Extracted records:

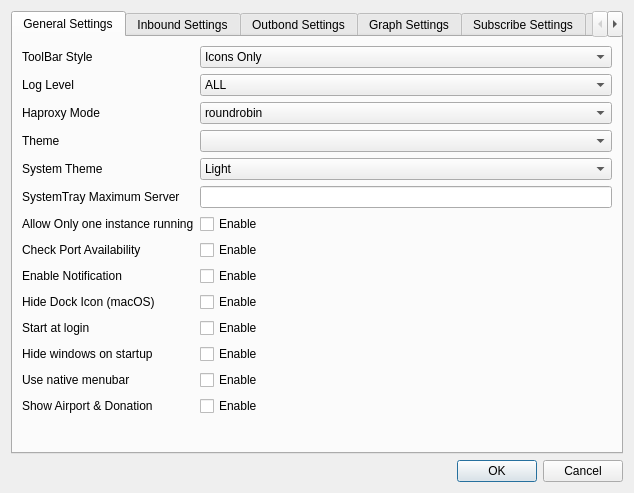
Trojan-Qt5/Trojan-Qt5, file ui/settingsdialog.ui: the form before one commit.
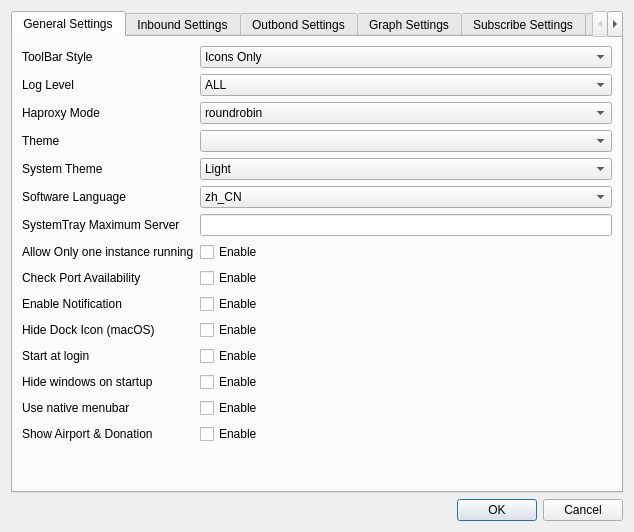
The form after the commit. Custom widgets are drawn as their Qt base class.

```diff
--- a/ui/settingsdialog.ui
+++ b/ui/settingsdialog.ui
@@ -7,13 +7,13 @@
     <x>0</x>
     <y>0</y>
     <width>634</width>
-    <height>493</height>
+    <height>532</height>
    </rect>
   </property>
   <property name="minimumSize">
    <size>
     <width>634</width>
-    <height>493</height>
+    <height>532</height>
    </size>
   </property>
   <property name="windowTitle">
@@ -175,122 +175,122 @@
          <item row="3" column="1">
           <widget class="QComboBox" name="themeComboBox"/>
          </item>
-         <item row="5" column="0">
+         <item row="6" column="0">
           <widget class="QLabel" name="label_23">
            <property name="text">
             <string>SystemTray Maximum Server</string>
            </property>
           </widget>
          </item>
-         <item row="5" column="1">
+         <item row="6" column="1">
           <widget class="QLineEdit" name="systemTrayMaximumServerEdit"/>
          </item>
-         <item row="6" column="0">
+         <item row="7" column="0">
           <widget class="QLabel" name="onlyOneInstanceLabel">
            <property name="text">
             <string>Allow Only one instance running</string>
            </property>
           </widget>
          </item>
-         <item row="6" column="1">
+         <item row="7" column="1">
           <widget class="QCheckBox" name="oneInstanceCheckBox">
            <property name="text">
             <string>Enable</string>
            </property>
           </widget>
          </item>
-         <item row="7" column="0">
+         <item row="8" column="0">
           <widget class="QLabel" name="checkPortAvailabilityLabel">
            <property name="text">
             <string>Check Port Availability</string>
            </property>
           </widget>
          </item>
-         <item row="7" column="1">
+         <item row="8" column="1">
           <widget class="QCheckBox" name="availabilityCheckBox">
            <property name="text">
             <string>Enable</string>
            </property>
           </widget>
          </item>
-         <item row="8" column="0">
+         <item row="9" column="0">
           <widget class="QLabel" name="enableNotificationLabel">
            <property name="text">
             <string>Enable Notification</string>
            </property>
           </widget>
          </item>
-         <item row="8" column="1">
+         <item row="9" column="1">
           <widget class="QCheckBox" name="enableNotificationCheckBox">
            <property name="text">
             <string>Enable</string>
            </property>
           </widget>
          </item>
-         <item row="9" column="0">
+         <item row="10" column="0">
           <widget class="QLabel" name="hideDockIconLabel">
            <property name="text">
             <string>Hide Dock Icon (macOS)</string>
            </property>
           </widget>
          </item>
-         <item row="9" column="1">
+         <item row="10" column="1">
           <widget class="QCheckBox" name="hideDockIconCheckBox">
            <property name="text">
             <string>Enable</string>
            </property>
           </widget>
          </item>
-         <item row="10" column="0">
+         <item row="11" column="0">
           <widget class="QLabel" name="startAtLoginLabel">
            <property name="text">
             <string>Start at login</string>
            </property>
           </widget>
          </item>
-         <item row="10" column="1">
+         <item row="11" column="1">
           <widget class="QCheckBox" name="startAtLoginCheckbox">
            <property name="text">
             <string>Enable</string>
            </property>
           </widget>
          </item>
-         <item row="11" column="0">
+         <item row="12" column="0">
           <widget class="QLabel" name="hideWindowsOnStartupLabel">
            <property name="text">
             <string>Hide windows on startup</string>
            </property>
           </widget>
          </item>
-         <item row="11" column="1">
+         <item row="12" column="1">
           <widget class="QCheckBox" name="hideCheckBox">
            <property name="text">
             <string>Enable</string>
            </property>
           </widget>
          </item>
-         <item row="12" column="0">
+         <item row="13" column="0">
           <widget class="QLabel" name="useNativeMenuBar">
            <property name="text">
             <string>Use native menubar</string>
            </property>
           </widget>
          </item>
-         <item row="12" column="1">
+         <item row="13" column="1">
           <widget class="QCheckBox" name="nativeMenuBarCheckBox">
            <property name="text">
             <string>Enable</string>
            </property>
           </widget>
          </item>
-         <item row="13" column="0">
+         <item row="14" column="0">
           <widget class="QLabel" name="label_13">
            <property name="text">
             <string>Show Airport &amp; Donation</string>
            </property>
           </widget>
          </item>
-         <item row="13" column="1">
+         <item row="14" column="1">
           <widget class="QCheckBox" name="showAirportAndDonationCB">
            <property name="text">
             <string>Enable</string>
@@ -323,6 +323,42 @@
            </item>
           </widget>
          </item>
+         <item row="5" column="0">
+          <widget class="QLabel" name="label_24">
+           <property name="text">
+            <string>Software Language</string>
+           </property>
+          </widget>
+         </item>
+         <item row="5" column="1">
+          <widget class="QComboBox" name="languageCB">
+           <item>
+            <property name="text">
+             <string>zh_CN</string>
+            </property>
+           </item>
+           <item>
+            <property name="text">
+             <string>zh_TW</string>
+            </property>
+           </item>
+           <item>
+            <property name="text">
+             <string>en_US</string>
+            </property>
+           </item>
+           <item>
+            <property name="text">
+             <string>ja_JP</string>
+            </property>
+           </item>
+           <item>
+            <property name="text">
+             <string>Follow System</string>
+            </property>
+           </item>
+          </widget>
+         </item>
         </layout>
        </item>
       </layout>
```
Left out of the diff: 50 changed lines with no effect on the pictures.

EXERCISE AIM: A faithful, complete copy of the entries is required, without the pictures.

EXERCISE RESULT:
Trojan-Qt5/Trojan-Qt5, file ui/settingsdialog.ui: the form before one commit.
The form after the commit. Custom widgets are drawn as their Qt base class.

```diff
--- a/ui/settingsdialog.ui
+++ b/ui/settingsdialog.ui
@@ -7,13 +7,13 @@
     <x>0</x>
     <y>0</y>
     <width>634</width>
-    <height>493</height>
+    <height>532</height>
    </rect>
   </property>
   <property name="minimumSize">
    <size>
     <width>634</width>
-    <height>493</height>
+    <height>532</height>
    </size>
   </property>
   <property name="windowTitle">
@@ -175,122 +175,122 @@
          <item row="3" column="1">
           <widget class="QComboBox" name="themeComboBox"/>
          </item>
-         <item row="5" column="0">
+         <item row="6" column="0">
           <widget class="QLabel" name="label_23">
            <property name="text">
             <string>SystemTray Maximum Server</string>
            </property>
           </widget>
          </item>
-         <item row="5" column="1">
+         <item row="6" column="1">
           <widget class="QLineEdit" name="systemTrayMaximumServerEdit"/>
          </item>
-         <item row="6" column="0">
+         <item row="7" column="0">
           <widget class="QLabel" name="onlyOneInstanceLabel">
            <property name="text">
             <string>Allow Only one instance running</string>
            </property>
           </widget>
          </item>
-         <item row="6" column="1">
+         <item row="7" column="1">
           <widget class="QCheckBox" name="oneInstanceCheckBox">
            <property name="text">
             <string>Enable</string>
            </property>
           </widget>
          </item>
-         <item row="7" column="0">
+         <item row="8" column="0">
           <widget class="QLabel" name="checkPortAvailabilityLabel">
            <property name="text">
             <string>Check Port Availability</string>
            </property>
           </widget>
          </item>
-         <item row="7" column="1">
+         <item row="8" column="1">
           <widget class="QCheckBox" name="availabilityCheckBox">
            <property name="text">
             <string>Enable</string>
            </property>
           </widget>
          </item>
-         <item row="8" column="0">
+         <item row="9" column="0">
           <widget class="QLabel" name="enableNotificationLabel">
            <property name="text">
             <string>Enable Notification</string>
            </property>
           </widget>
          </item>
-         <item row="8" column="1">
+         <item row="9" column="1">
           <widget class="QCheckBox" name="enableNotificationCheckBox">
            <property name="text">
             <string>Enable</string>
            </property>
           </widget>
          </item>
-         <item row="9" column="0">
+         <item row="10" column="0">
           <widget class="QLabel" name="hideDockIconLabel">
            <property name="text">
             <string>Hide Dock Icon (macOS)</string>
            </property>
           </widget>
          </item>
-         <item row="9" column="1">
+         <item row="10" column="1">
           <widget class="QCheckBox" name="hideDockIconCheckBox">
            <property name="text">
             <string>Enable</string>
            </property>
           </widget>
          </item>
-         <item row="10" column="0">
+         <item row="11" column="0">
           <widget class="QLabel" name="startAtLoginLabel">
            <property name="text">
             <string>Start at login</string>
            </property>
           </widget>
          </item>
-         <item row="10" column="1">
+         <item row="11" column="1">
           <widget class="QCheckBox" name="startAtLoginCheckbox">
            <property name="text">
             <string>Enable</string>
            </property>
           </widget>
          </item>
-         <item row="11" column="0">
+         <item row="12" column="0">
           <widget class="QLabel" name="hideWindowsOnStartupLabel">
            <property name="text">
             <string>Hide windows on startup</string>
            </property>
           </widget>
          </item>
-         <item row="11" column="1">
+         <item row="12" column="1">
           <widget class="QCheckBox" name="hideCheckBox">
            <property name="text">
             <string>Enable</string>
            </property>
           </widget>
          </item>
-         <item row="12" column="0">
+         <item row="13" column="0">
           <widget class="QLabel" name="useNativeMenuBar">
            <property name="text">
             <string>Use native menubar</string>
            </property>
           </widget>
          </item>
-         <item row="12" column="1">
+         <item row="13" column="1">
           <widget class="QCheckBox" name="nativeMenuBarCheckBox">
            <property name="text">
             <string>Enable</string>
            </property>
           </widget>
          </item>
-         <item row="13" column="0">
+         <item row="14" column="0">
           <widget class="QLabel" name="label_13">
            <property name="text">
             <string>Show Airport &amp; Donation</string>
            </property>
           </widget>
          </item>
-         <item row="13" column="1">
+         <item row="14" column="1">
           <widget class="QCheckBox" name="showAirportAndDonationCB">
            <property name="text">
             <string>Enable</string>
@@ -323,6 +323,42 @@
            </item>
           </widget>
          </item>
+         <item row="5" column="0">
+          <widget class="QLabel" name="label_24">
+           <property name="text">
+            <string>Software Language</string>
+           </property>
+          </widget>
+         </item>
+         <item row="5" column="1">
+          <widget class="QComboBox" name="languageCB">
+           <item>
+            <property name="text">
+             <string>zh_CN</string>
+            </property>
+           </item>
+           <item>
+            <property name="text">
+             <string>zh_TW</string>
+            </property>
+           </item>
+           <item>
+            <property name="text">
+             <string>en_US</string>
+            </property>
+           </item>
+           <item>
+            <property name="text">
+             <string>ja_JP</string>
+            </property>
+           </item>
+           <item>
+            <property name="text">
+             <string>Follow System</string>
+            </property>
+           </item>
+          </widget>
+         </item>
         </layout>
        </item>
       </layout>
```
Left out of the diff: 50 changed lines with no effect on the pictures.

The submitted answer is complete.